Yep. I rescued them as they were completely swarmed by the medium Anubias.
Tried the cotton wool and as normal lost my rag with it so they have been superglued to small pebbles
Worked a treat too. Was reading bout superglue and unlike other glues the bonding agent is actually water so you don't have to dry the plant first. Just shake off the excess water and then on went the moist rhizomes. Left to cure for a few minutes and then put them in a pot for a few hours to see if it would hold.
They are already in the tank now so will watch the fish and shrimp carefully. They were in pretty bad shape because of their lack of any light and the shrimp are all over them. Maybe they are stuck
Will see how this works out. Plenty of light so should grow at a reasonable pace compared to where they were on the wood.
let us know how well they do, if they stay stuck and if the poison anything, or any other side effects, i normally use fishing line but end up shouting and swearing at a rock in some futile attempt that it might 'play ball'
Many thanks George. Taken a couple of years being jealous of your ferns to get to this stage. lol
I wouldn't think the superglue would poison anything. If it were the slightest bit dangeous I don't think reefers would be using it. They seem to be the most cautious in the hobby.
This isn't the superglue used to stitch skin though. Its a different type that is used to 'stitch' skin. the type I've used is standard Loctite stuff but there isn't a 'harmful to aquatic life' warning on it which has to be there by law if there is any danger.
No need for such research. just buy the cheapest one that you find in your local supermarket's stationery section.
Superglue bonds when it hits water. This means that when you put superglue on one surface the moment it hits another it will bond. This is because almost everything in the world will have at least some microscopic amounts of moisture on it from the air!!!. It cures from the outside so it is pointless to think something will stick better if you use more. A small amount will cure and harden very quickly.
So use it sparingly. Let is cure for a few hours. If in doubt then leave it a seperate container of fresh water for a period of time.
Mine has been in the tank now since 3 O clockish and the shrimps have been all over it and it is not a graveyard!!!
I don't think you are going to need 20 bottles!!! How many tanks do you have? You will only be using it for initial sticking of things with hard rhizomes like Anubias and ferns.
If you want several then go to Poundland and they sell packs of 5 small throwaways. these are small ones that you use and then chuck away after you've finished. Next time you need to use it you get a fresh one. Good idea because Superglues often are useless a few days after using because they have been exposed to the air (which contains water!!!)
cool good tips there thanks, when glueing, do youput the plant straight back or do you put it into a bucket fully submerged or just the roots submerged?
yeah, thing is pound land is about a 40 minute drive there and back, plus parking costs, plus the time it takes me to walk from the car to the shop about another 15 mins so its quite far, i have 3 tanks but my dad uses lots of superglue anyway as im always breaking stuff

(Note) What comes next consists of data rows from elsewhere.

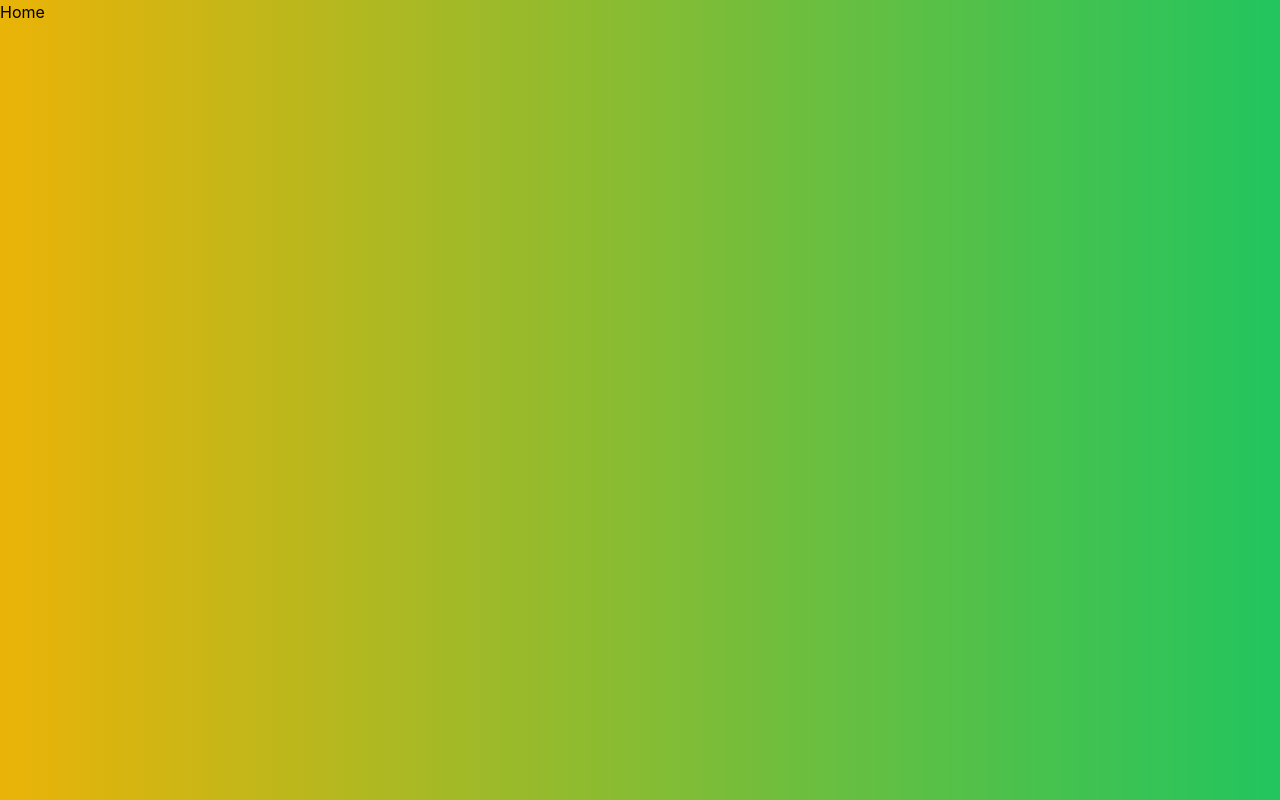
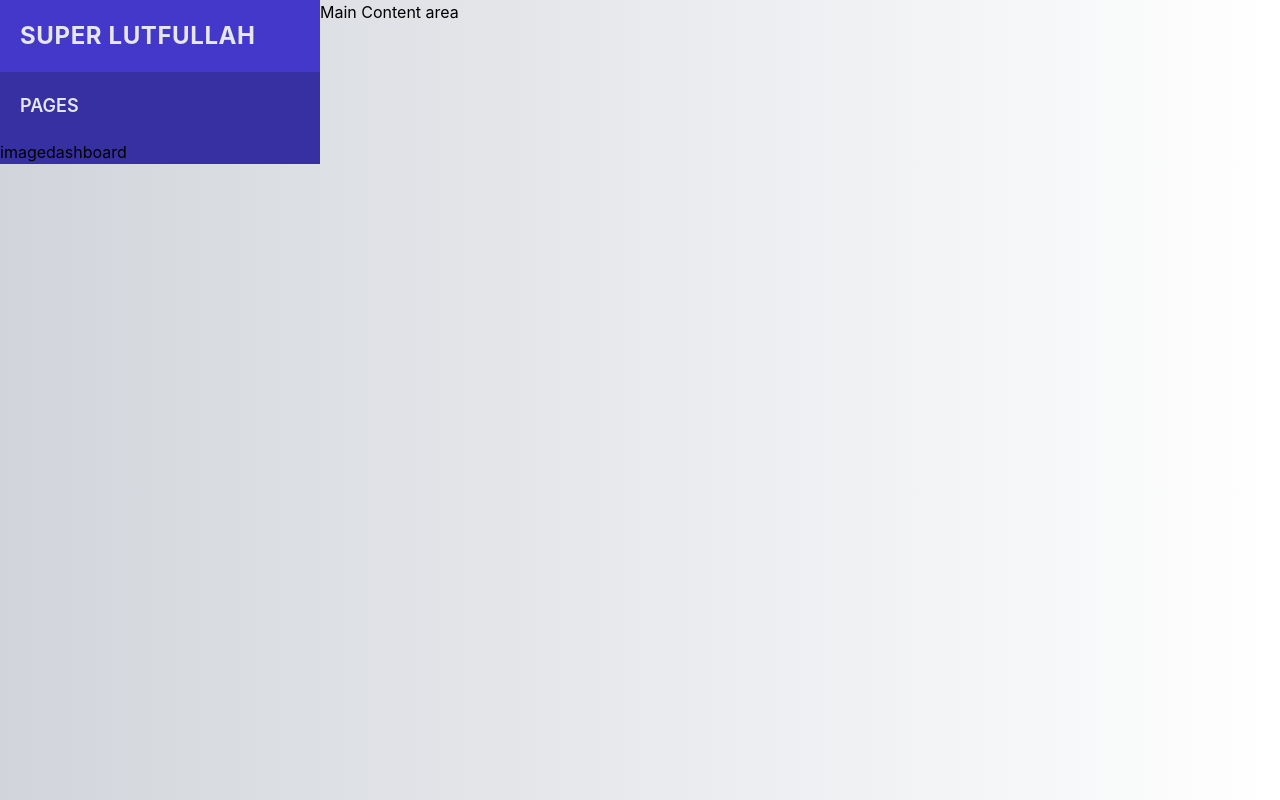
Before and after one commit to PabloMazurkiewicz/React-Admin-Template, a Next.js app: page / in a window 1280 px wide. Built offline with nearby package versions, Linux system fonts and the light colour scheme.

Commit message:
navbar is created

```diff
--- /dev/null
+++ b/components/Navbar/index.tsx
@@ -0,0 +1,25 @@
+import React from "react";
+import Image from "next-image"
+
+const Navbar = () => {
+  return (
+    <div className="w-1/4 bg-indigo-800">
+      <div className="bg-indigo-700">
+        <div className="p-5 text-2xl font-bold tracking-wide text-gray-200 uppercase">
+          Super Lutfullah
+        </div>
+      </div>
+
+      <div className="p-5 text-lg font-semibold text-gray-200 uppercase">
+        Pages
+      </div>
+
+      <div className="flex">
+          <div>image</div>
+          <div>dashboard</div>
+      </div>
+    </div>
+  );
+};
+
+export default Navbar;
--- a/pages/_document.tsx
+++ b/pages/_document.tsx
@@ -12,7 +12,7 @@ export default function Document() {
           rel="stylesheet"
         />
       </Head>
-      <body className="bg-gradient-to-r from-yellow-500 to-green-500">
+      <body className="bg-gradient-to-r from-gray-300 to-white">
         <Main />
         <NextScript />
       </body>
--- a/pages/index.tsx
+++ b/pages/index.tsx
@@ -1,11 +1,15 @@
-import type { NextPage } from 'next'
+import type { NextPage } from "next";
+//components
+import Navbar from "../components/Navbar";
 
 const Home: NextPage = () => {
   return (
-    <div>
-        Home
+    <div className="flex">
+      <Navbar />
+
+      <div>Main Content area</div>
     </div>
-  )
-}
+  );
+};
 
-export default Home
+export default Home;
```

I took the anubias out just before I did a water change. After I'd finished I set about attaching them. they had been out of the tank for about 30 minutes already and I would guess after gluing for a total of an hour or so.
I glued them and let each cure until I could feel it was firm to the stone and then put them into a bowl of water for a few hours to leach out anything that could be on the glue's surface then placed the stones in the tank.
The leaves may die off from drying out too much but they will soon grow new ones. One of the Rhizomes has no leaves on it anyway!!!
I remember Tom Barr posting on TFF maybe as far back a year ago, maybe even longer when there was a 'low light carpeting question'
Anubias Barteri v Nana 'petite' was one of his suggestions then (Can't remember what he called it. lol.)
I had this in my first tank which from my 'beginner's knowledge' was still following low light/high light theories and under the light I had (1WPG T8) it was slow.
Then I suggested it to Saintly the other day in one of his journals because I can see his Anubias are growing fast at which point I thought 'hang on, my Anubias grow fast too'. Put 1+2 together and I got 5 so I thought now I don't believe in low light/high light plants and I know my light is growing plants really well including normal Anubias then surely these will grow at a reasonable rate as long as I bring them out of the shadows and there you go.
In the space of 6 hours they were rescued from under the shadow of other Anubias and ferns that had overgrown them, glued, and in situ in the front of the tank. Another experiment maybe but I am quite confident with this one (aren't I always )
I would guess I rescued about 2 portions at AM size so we shall see over the next month how fast they will grow.
I will get round to some pictures. Maybe later in the week. currently splitting a double glazed window into 2 pieces of glass planning to use 1 as the underside to my 'luminaire' once the LEDs are sorted, then I have to get onto a letter to the airline, threatening to take them to court after refusing to pay any more than flight costs after they left my family and I in Portugal last year. Gonna be a busy week. lol
The plan with the Anubias is that I have put them on 1cm(ish) pebbles just to hold them down. As we know Anubias then stretch their roots down to the substrate and therefore by the time they grow sufficiently they should've anchored themselves.